▸ Exercise goal:
Report every line of the records below that contains the word "Optimize".

▸ Data for review:
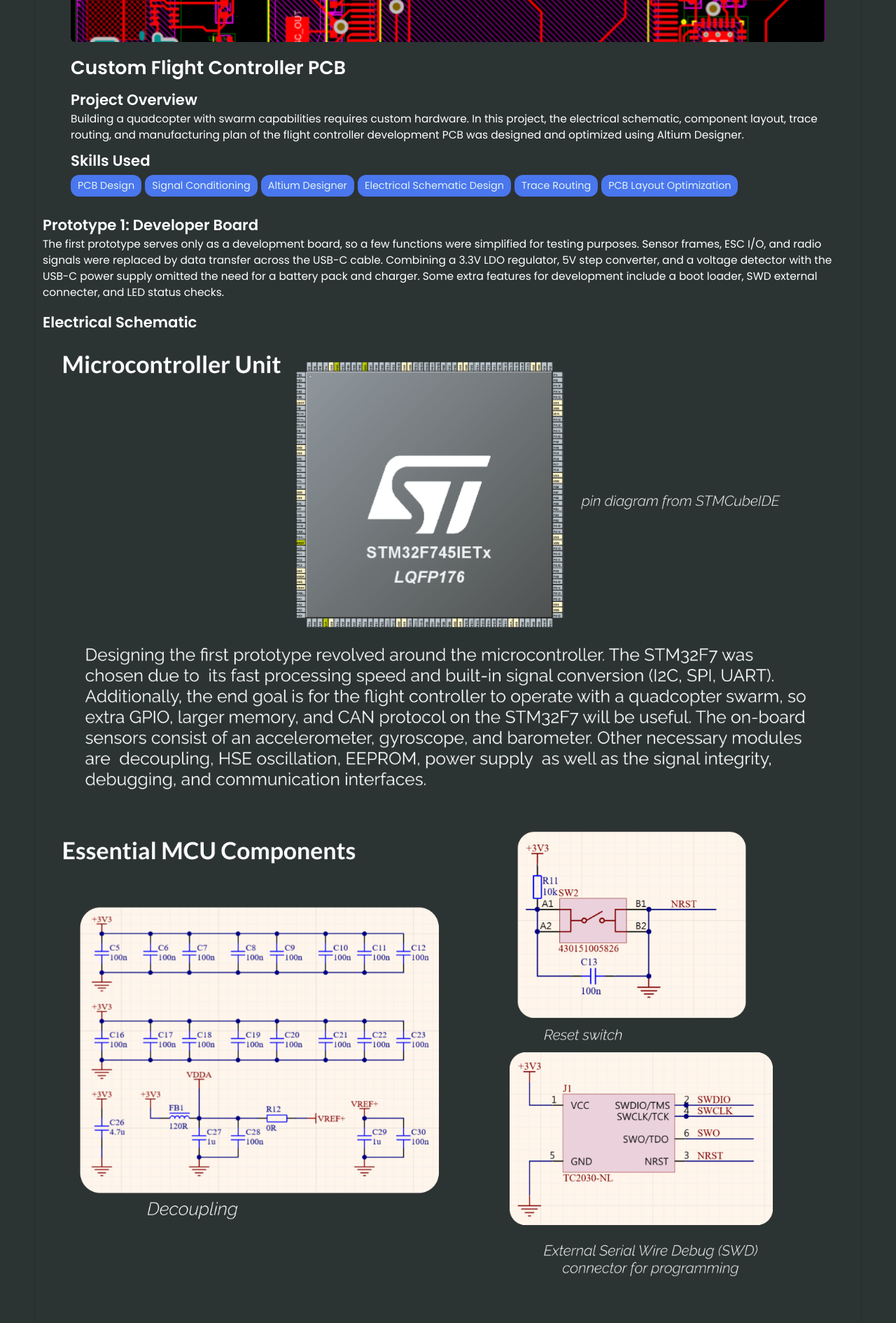
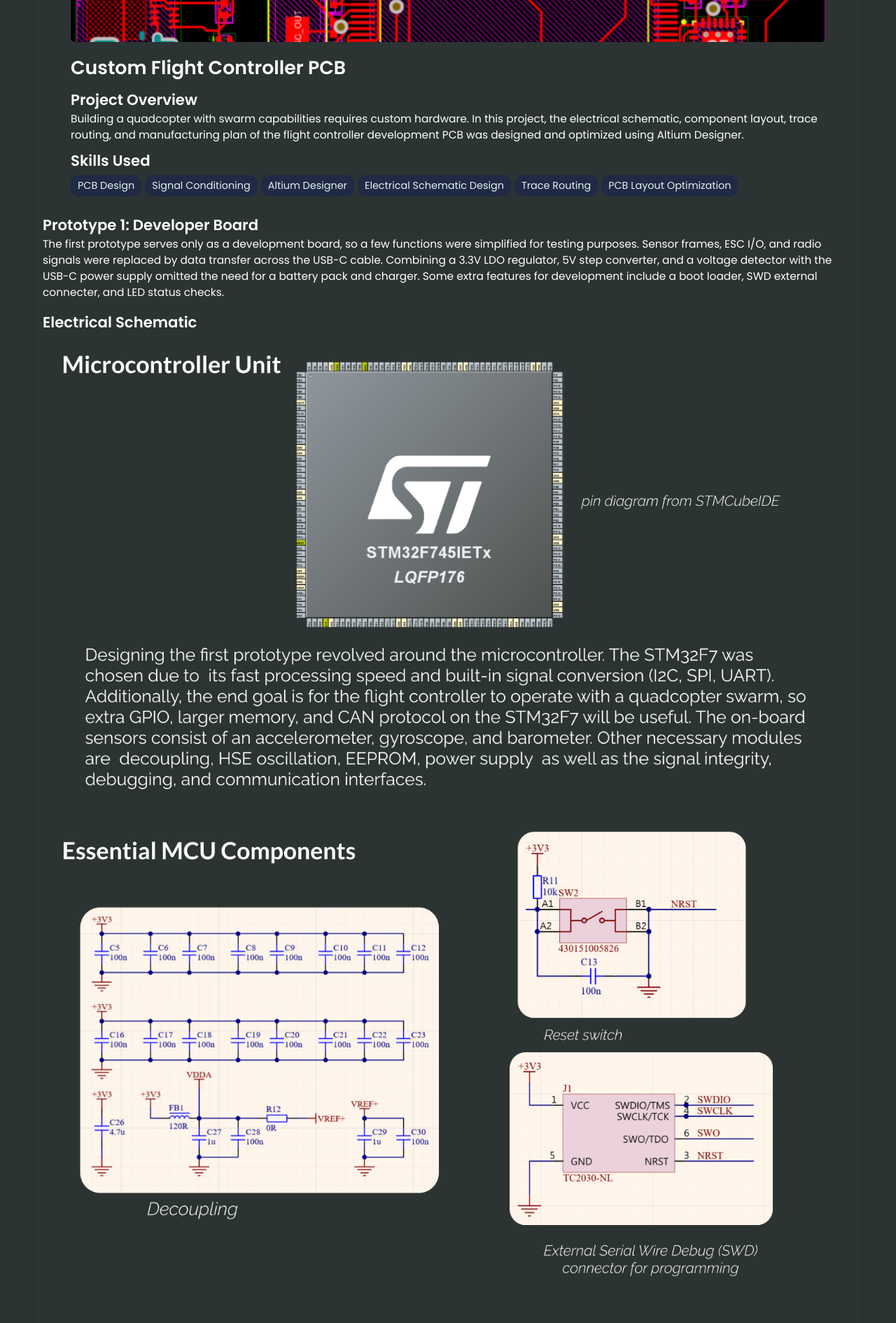
Before and after one commit to shlenc/shlenc.github.io, a Jekyll site: the page built from _projects/D-custom-pcb/index.md, in a window 1280 px wide. Shown: the part 430-2321 px from the top of the page at 70% size. Built offline with Jekyll 4.4.1, drawn with Linux system fonts in a browser that asks for light colours; some of the changed text lies outside the part shown.

```diff
--- a/_projects/D-custom-pcb/index.md
+++ b/_projects/D-custom-pcb/index.md
@@ -38,12 +38,12 @@ The first prototype serves only as a development board, so a few functions were
 Alot still needs to be done with this project for it to be able to control a real quadcopter.
 
 
-### Next Steps
+## Next Steps
 
-1. Optimize for cost, size, and cross-talk
-2. Generate manufacturing requirements & documents (tooling holes, silkscreen, gerber files, CPL files, and BOM)
-3. Order and assemble board (solder components  if necessary)
-4. Flash firmware, map pins, set-up testing environment
-5. Run through Hardware-In-The-Loop simulation tests
-6. Extend functionality to an in-flight board
-7. Optimize towards the final production board
+### 1. Optimize for cost, size, and cross-talk
+### 2. Generate manufacturing requirements & documents (tooling holes, silkscreen, gerber files, CPL files, and BOM)
+### 3. Order and assemble board (solder components  if necessary)
+### 4. Flash firmware, map pins, set-up testing environment
+### 5. Run through Hardware-In-The-Loop simulation tests
+### 6. Extend functionality to an in-flight board
+### 7. Optimize towards the final production board
--- a/css/styles.css
+++ b/css/styles.css
@@ -619,7 +619,7 @@ footer p {
 }
 
 .post-view .summary .skill {
-    background-color: var(--light-background-color);
+    background-color: #202A44;
     color: var(--link-color);
     border-radius: 12px;
     padding: 5px 10px;
```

▸ Exercise solution:
-1. Optimize for cost, size, and cross-talk
-7. Optimize towards the final production board
+### 1. Optimize for cost, size, and cross-talk
+### 7. Optimize towards the final production board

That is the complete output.